**Required work:** Compute the number of lines in the following data that include the word "changed", and output that number alone.
(Beginning of Data records)
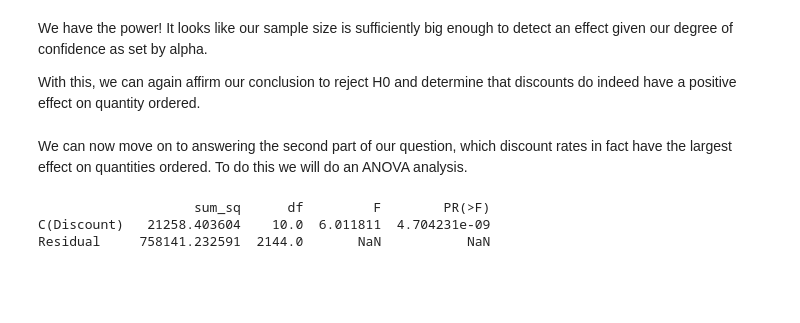
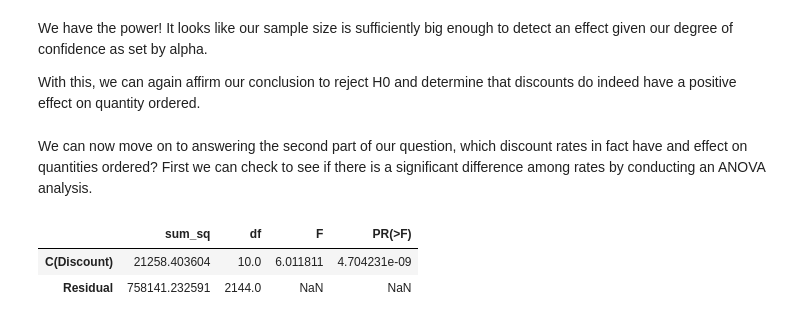
Before and after one commit to rab175/dsc-mod-3-project-online-ds-pt-071519, a Jupyter notebook: Mod3_Project.ipynb, the cells around one changed output. Drawn from its saved outputs; the diff is of its cells as text; code cells hidden in the pictures; blank space fills up the shorter version.

```diff
--- a/Mod3_Project.ipynb
+++ b/Mod3_Project.ipynb
@@ -221,16 +221,16 @@ We have the power! It looks like our sample size is sufficiently big enough to d
 
 With this, we can again affirm our conclusion to reject H0 and determine that discounts do indeed have a positive effect on quantity ordered.
 # %% [markdown]
-We can now move on to answering the second part of our question, which discount rates in fact have the largest effect on quantities ordered. To do this we will do an ANOVA analysis.
+We can now move on to answering the second part of our question, which discount rates in fact have and effect on quantities ordered? First we can check to see if there is a significant difference among rates by conducting an ANOVA analysis.
 # %%
 import statsmodels.api as sm
 from statsmodels.formula.api import ols
 
 formula = 'Quantity ~ C(Discount)'
 lm = ols(formula, df).fit()
 table = sm.stats.anova_lm(lm, typ=2)
-print(table)
+table
 # %% [output]
-                    sum_sq      df         F        PR(>F)
-C(Discount)   21258.403604    10.0  6.011811  4.704231e-09
-Residual     758141.232591  2144.0       NaN           NaN
+|  | sum_sq | df | F | PR(>F) |
+| C(Discount) | 21258.403604 | 10.0 | 6.011811 | 4.704231e-09 |
+| Residual | 758141.232591 | 2144.0 | NaN | NaN |
```
Also changed, not shown: parts of 18 cells of this notebook.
(End of Data records)
**Answer to this problem:** 2